> [TASK ITEM] Here is a listing. Write it out again without a single difference.
BEGIN
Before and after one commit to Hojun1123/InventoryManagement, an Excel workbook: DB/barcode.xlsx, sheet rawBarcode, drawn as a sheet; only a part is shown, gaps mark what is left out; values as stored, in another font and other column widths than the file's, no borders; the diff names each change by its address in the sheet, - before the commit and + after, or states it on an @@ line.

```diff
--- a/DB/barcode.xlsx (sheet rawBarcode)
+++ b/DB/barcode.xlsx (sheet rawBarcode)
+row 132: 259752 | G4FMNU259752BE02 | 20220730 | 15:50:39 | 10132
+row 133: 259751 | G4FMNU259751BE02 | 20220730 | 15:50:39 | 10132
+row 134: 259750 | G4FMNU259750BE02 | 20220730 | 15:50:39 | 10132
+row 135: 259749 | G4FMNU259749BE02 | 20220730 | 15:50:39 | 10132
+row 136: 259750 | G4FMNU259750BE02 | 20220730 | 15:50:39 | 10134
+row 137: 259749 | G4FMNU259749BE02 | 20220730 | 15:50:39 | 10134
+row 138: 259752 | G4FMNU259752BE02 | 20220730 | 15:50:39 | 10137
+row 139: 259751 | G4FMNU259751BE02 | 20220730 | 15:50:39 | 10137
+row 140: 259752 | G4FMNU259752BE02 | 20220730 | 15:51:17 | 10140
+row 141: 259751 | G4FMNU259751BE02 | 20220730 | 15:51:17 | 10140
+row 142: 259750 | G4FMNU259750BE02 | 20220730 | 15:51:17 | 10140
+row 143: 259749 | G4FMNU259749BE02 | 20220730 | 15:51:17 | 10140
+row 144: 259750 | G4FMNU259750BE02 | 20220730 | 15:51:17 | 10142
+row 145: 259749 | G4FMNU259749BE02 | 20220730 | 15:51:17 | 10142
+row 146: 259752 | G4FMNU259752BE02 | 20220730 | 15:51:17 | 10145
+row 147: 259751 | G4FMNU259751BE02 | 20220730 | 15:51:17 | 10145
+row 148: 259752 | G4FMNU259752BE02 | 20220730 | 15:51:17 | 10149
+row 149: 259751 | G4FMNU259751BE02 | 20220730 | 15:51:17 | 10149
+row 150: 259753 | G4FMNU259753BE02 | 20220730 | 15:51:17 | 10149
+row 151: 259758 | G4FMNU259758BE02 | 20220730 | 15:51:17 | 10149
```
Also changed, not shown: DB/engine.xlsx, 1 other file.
END
> [ANSWER TO THE EXERCISE]
Before and after one commit to Hojun1123/InventoryManagement, an Excel workbook: DB/barcode.xlsx, sheet rawBarcode, drawn as a sheet; only a part is shown, gaps mark what is left out; values as stored, in another font and other column widths than the file's, no borders; the diff names each change by its address in the sheet, - before the commit and + after, or states it on an @@ line.

```diff
--- a/DB/barcode.xlsx (sheet rawBarcode)
+++ b/DB/barcode.xlsx (sheet rawBarcode)
+row 132: 259752 | G4FMNU259752BE02 | 20220730 | 15:50:39 | 10132
+row 133: 259751 | G4FMNU259751BE02 | 20220730 | 15:50:39 | 10132
+row 134: 259750 | G4FMNU259750BE02 | 20220730 | 15:50:39 | 10132
+row 135: 259749 | G4FMNU259749BE02 | 20220730 | 15:50:39 | 10132
+row 136: 259750 | G4FMNU259750BE02 | 20220730 | 15:50:39 | 10134
+row 137: 259749 | G4FMNU259749BE02 | 20220730 | 15:50:39 | 10134
+row 138: 259752 | G4FMNU259752BE02 | 20220730 | 15:50:39 | 10137
+row 139: 259751 | G4FMNU259751BE02 | 20220730 | 15:50:39 | 10137
+row 140: 259752 | G4FMNU259752BE02 | 20220730 | 15:51:17 | 10140
+row 141: 259751 | G4FMNU259751BE02 | 20220730 | 15:51:17 | 10140
+row 142: 259750 | G4FMNU259750BE02 | 20220730 | 15:51:17 | 10140
+row 143: 259749 | G4FMNU259749BE02 | 20220730 | 15:51:17 | 10140
+row 144: 259750 | G4FMNU259750BE02 | 20220730 | 15:51:17 | 10142
+row 145: 259749 | G4FMNU259749BE02 | 20220730 | 15:51:17 | 10142
+row 146: 259752 | G4FMNU259752BE02 | 20220730 | 15:51:17 | 10145
+row 147: 259751 | G4FMNU259751BE02 | 20220730 | 15:51:17 | 10145
+row 148: 259752 | G4FMNU259752BE02 | 20220730 | 15:51:17 | 10149
+row 149: 259751 | G4FMNU259751BE02 | 20220730 | 15:51:17 | 10149
+row 150: 259753 | G4FMNU259753BE02 | 20220730 | 15:51:17 | 10149
+row 151: 259758 | G4FMNU259758BE02 | 20220730 | 15:51:17 | 10149
```
Also changed, not shown: DB/engine.xlsx, 1 other file.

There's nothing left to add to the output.